General Hyten first explained the role of the U.S. Strategic Command, which is “a global warfighting command whose mission areas include nuclear, global strike, space, cyber, missile defense and electronic warfare and more,” though the General emphasized that the nuclear aspect of that list is their number one priority.

Hyten then explained that STRATCOM is the “most global” of all U.S. military commands, with a dominion that stretches from the ocean floor to 2,300 miles above the earth’s surface and a roster of nearly 184,000 men and women he claims represent the best and brightest America has to offer.

“‘Peace is our Profession’ is the motto for all 184,000 people, and those priorities apply to every element of this command,” the general said. “But nuclear is still the backbone, and it has to be our top priority.”

The general did, however, add a caveat to their peace-based motto, adding that if another nation attacked the United States, “we will respond … with overwhelming power in a way that will ruin your day and make it so you will never attack United States of America.
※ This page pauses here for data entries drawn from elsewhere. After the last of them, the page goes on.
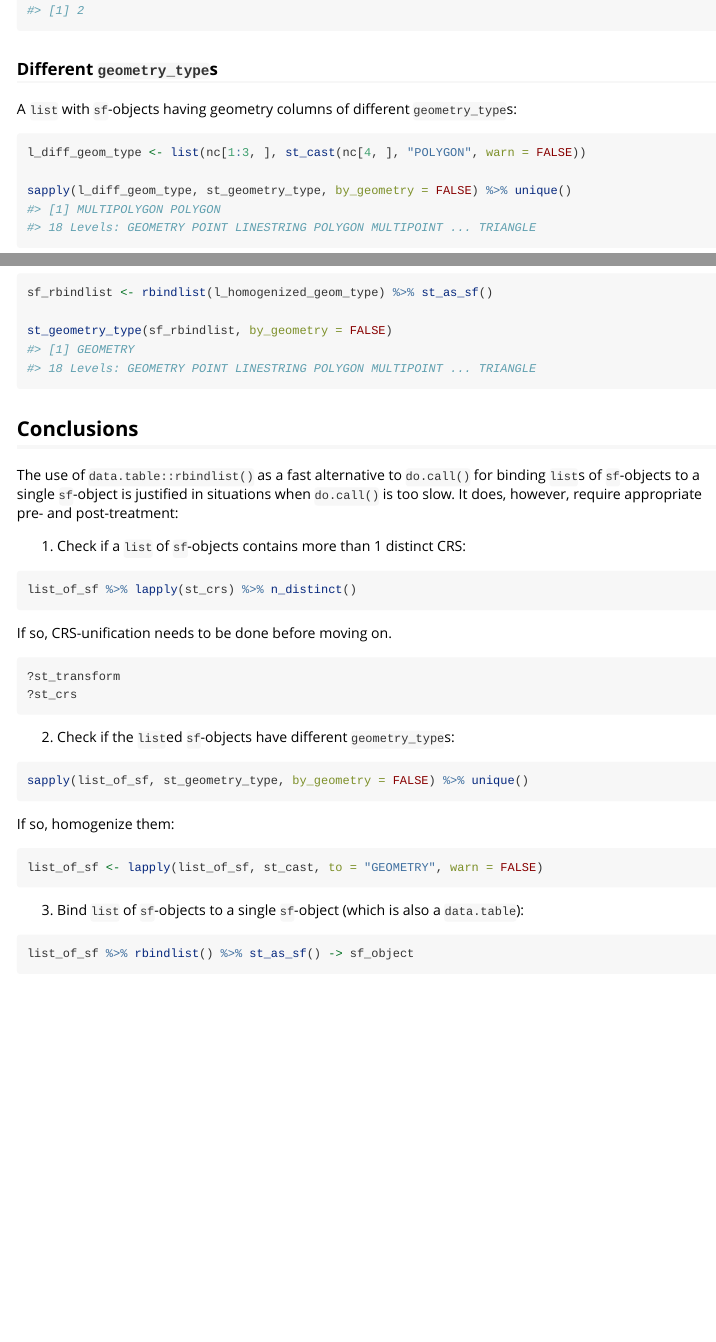
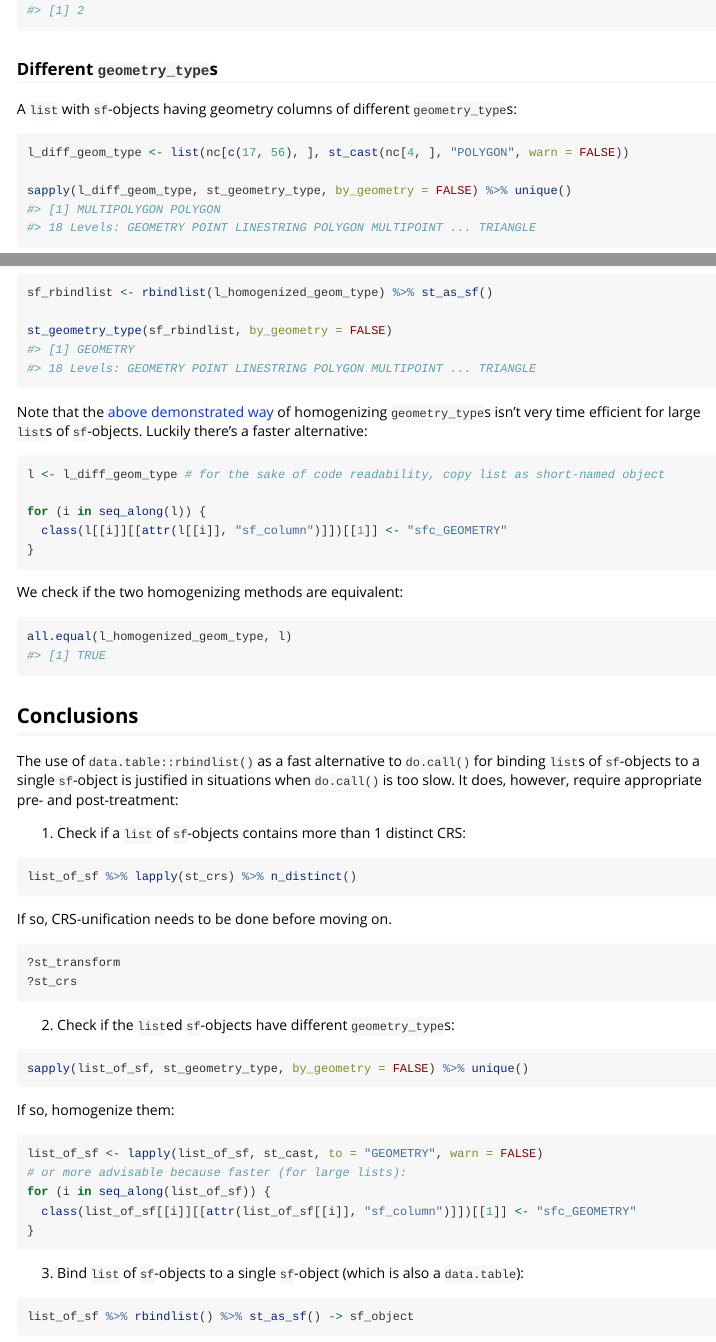
Before and after one commit to a-benini/sfhelpers, an R Markdown document (vignettes/rbindlist_issues.Rmd): the page in a window 1100 px wide, from 3140 px down, and a second part further down, joined at a grey line. Rendered offline with R 4.5, knitr and Pandoc, with nearby package versions; long lines of code are wrapped.

Commit message:
update vignette rbindlist_issues

````diff
--- a/vignettes/rbindlist_issues.Rmd
+++ b/vignettes/rbindlist_issues.Rmd
@@ -194,7 +194,7 @@ list(nc, nc_3857) %>% lapply(st_crs) %>% n_distinct()
 A `list` with `sf`-objects having geometry columns of different `geometry_type`s:
 
 ```{r}
-l_diff_geom_type <- list(nc[1:3, ], st_cast(nc[4, ], "POLYGON", warn = FALSE))
+l_diff_geom_type <- list(nc[c(17, 56), ], st_cast(nc[4, ], "POLYGON", warn = FALSE))
 
 sapply(l_diff_geom_type, st_geometry_type, by_geometry = FALSE) %>% unique()
 ```
@@ -230,3 +230,24 @@ stack them:
 sf_rbindlist <- rbindlist(l_homogenized_geom_type) %>% st_as_sf()
 
 st_geometry_type(sf_rbindlist, by_geometry = FALSE)
+```
+
+Note that the [above demonstrated way](#slow_method) of homogenizing
+`geometry_type`s isn't very time efficient for large `list`s of `sf`-objects.
+Luckily there's a faster alternative:
+
+```{r}
+l <- l_diff_geom_type # for the sake of code readability, copy list as short-named object
+
+for (i in seq_along(l)) {
+  class(l[[i]][[attr(l[[i]], "sf_column")]])[[1]] <- "sfc_GEOMETRY"
+}
+```
+
+We check if the two homogenizing methods are equivalent:
+
+```{r}
+all.equal(l_homogenized_geom_type, l)
+```
+
+```{r, eval = FALSE, echo = FALSE}
@@ -269,6 +294,10 @@ If so, homogenize them:
 
 ```{r eval = FALSE}
 list_of_sf <- lapply(list_of_sf, st_cast, to = "GEOMETRY", warn = FALSE)
+# or more advisable because faster (for large lists):
+for (i in seq_along(list_of_sf)) {
+  class(list_of_sf[[i]][[attr(list_of_sf[[i]], "sf_column")]])[[1]] <- "sfc_GEOMETRY"
+}
 ```
 
 3. Bind `list` of `sf`-objects to a single `sf`-object (which is also a
````
Also changed, not shown: vignettes/rbindlist_issues.Rmd (6 more changed lines).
That is the ultimate strategic deterrent.”

According to General Hyten, the advent of nuclear weapons has gone far in reducing large-scale conflict around the globe by making such massive wars so incredibly destructive, they’ve become unpalatable to world leaders.  The entirety of the Vietnam war, for instance, resulted in 58,000 American casualties – which however horrific, still amounted to only “two days worth of casualties in World War II.”

That’s what our nuclear weapons have done for the world,” he added. “They don’t eliminate conflict — conflict will exist as long as humans exist. But what they have done is kept major power conflict off the world stage. They’ve kept that huge death and destruction from happening when you have major power conflicts that get out of control. It’s kept world wars from happening. That’s the primary reason that we have to have nuclear weapons.”

His statements about the importance of America’s nuclear arsenal led directly to calls for updating and modernizing America’s nuclear infrastructure.  A number of reports in recent years have depicted the nuclear arm of the U.S. military as outdated and in dire need of refit, though the immense expense associated with such an undertaking has resulted in slow progress, despite other nations developing nuclear weapons, and missile defense systems, that are increasingly competitive with our own.